As you learned in the previous page, carbon dating uses the half-life of Carbon-14 to find the approximate age of certain objects that are 40,000 years old or younger.
In the following section we are going to go more in-depth about carbon dating in order to help you get a better understanding of how it works.
Ever wonder how scientists concluded the age of the earth to be about 4.6 billion years old or how geologists determined the ages of caverns, rocks, volcanoes and the Himalayas? Well, scientists are able to answer all of these wondrous questions and more by use of a process called radiometric or radioactive dating.
Radioactive dating enables geologists to record the history of the earth and its events, such as the dinosaur era, within what they call the geologic time scale.
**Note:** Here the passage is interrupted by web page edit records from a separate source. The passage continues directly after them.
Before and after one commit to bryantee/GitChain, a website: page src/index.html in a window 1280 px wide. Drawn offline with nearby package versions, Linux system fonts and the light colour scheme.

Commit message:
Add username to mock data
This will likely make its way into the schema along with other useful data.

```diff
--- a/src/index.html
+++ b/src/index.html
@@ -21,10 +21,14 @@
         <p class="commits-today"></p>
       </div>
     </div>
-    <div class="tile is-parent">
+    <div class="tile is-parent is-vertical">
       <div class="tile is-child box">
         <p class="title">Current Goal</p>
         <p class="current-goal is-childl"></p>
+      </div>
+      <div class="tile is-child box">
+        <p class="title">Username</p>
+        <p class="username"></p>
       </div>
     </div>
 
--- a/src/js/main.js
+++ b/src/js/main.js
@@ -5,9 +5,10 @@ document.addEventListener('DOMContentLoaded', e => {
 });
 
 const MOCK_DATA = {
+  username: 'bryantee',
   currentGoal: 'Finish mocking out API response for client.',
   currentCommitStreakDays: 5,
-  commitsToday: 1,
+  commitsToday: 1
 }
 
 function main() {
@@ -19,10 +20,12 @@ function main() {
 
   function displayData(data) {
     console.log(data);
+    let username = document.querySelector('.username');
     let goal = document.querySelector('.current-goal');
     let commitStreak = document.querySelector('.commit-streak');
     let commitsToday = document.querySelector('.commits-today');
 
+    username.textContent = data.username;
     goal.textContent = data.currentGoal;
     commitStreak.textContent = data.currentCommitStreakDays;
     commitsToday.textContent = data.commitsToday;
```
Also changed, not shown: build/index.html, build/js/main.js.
Carbon, uranium and potassium are just a few examples of elements used in radioactive dating.
Each element is made up of atoms, and within each atom is a central particle called a nucleus.
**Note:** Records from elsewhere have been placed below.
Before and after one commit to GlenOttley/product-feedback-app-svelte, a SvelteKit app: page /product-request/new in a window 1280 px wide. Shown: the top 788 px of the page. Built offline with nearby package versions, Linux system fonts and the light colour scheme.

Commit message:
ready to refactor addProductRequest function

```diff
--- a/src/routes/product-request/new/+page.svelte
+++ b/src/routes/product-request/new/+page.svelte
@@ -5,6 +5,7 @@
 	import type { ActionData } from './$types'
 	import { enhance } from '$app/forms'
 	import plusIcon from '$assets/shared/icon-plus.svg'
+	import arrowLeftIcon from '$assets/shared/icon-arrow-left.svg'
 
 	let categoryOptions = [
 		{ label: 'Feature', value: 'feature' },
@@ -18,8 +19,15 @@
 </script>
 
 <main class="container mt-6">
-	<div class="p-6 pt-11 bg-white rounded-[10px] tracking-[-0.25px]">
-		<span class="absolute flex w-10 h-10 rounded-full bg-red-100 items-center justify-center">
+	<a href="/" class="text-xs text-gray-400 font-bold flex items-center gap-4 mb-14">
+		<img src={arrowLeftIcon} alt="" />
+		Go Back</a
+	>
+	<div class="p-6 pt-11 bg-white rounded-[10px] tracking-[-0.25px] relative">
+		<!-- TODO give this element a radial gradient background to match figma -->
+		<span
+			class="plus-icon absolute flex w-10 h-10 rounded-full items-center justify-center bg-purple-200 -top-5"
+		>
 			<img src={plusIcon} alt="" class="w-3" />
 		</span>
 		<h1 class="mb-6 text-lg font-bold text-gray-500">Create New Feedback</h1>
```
Since Nitrogen gas makes up about 78 percent of the Earth's air, by volume, a considerable amount of Carbon-14 is produced.
For example, a geologist may examine a cutting where the rocks appear as shown in Figure 1.
Here he can see that some curved sedimentary rocks have been cut vertically by a sheet of volcanic rock called a dyke.
Radioactive dating uses the ratios of isotopes and their specific decay products to determine the ages of rocks, fossils and other substances.
Elements occur naturally in the earth, and they can tell us a lot about our Earth's past.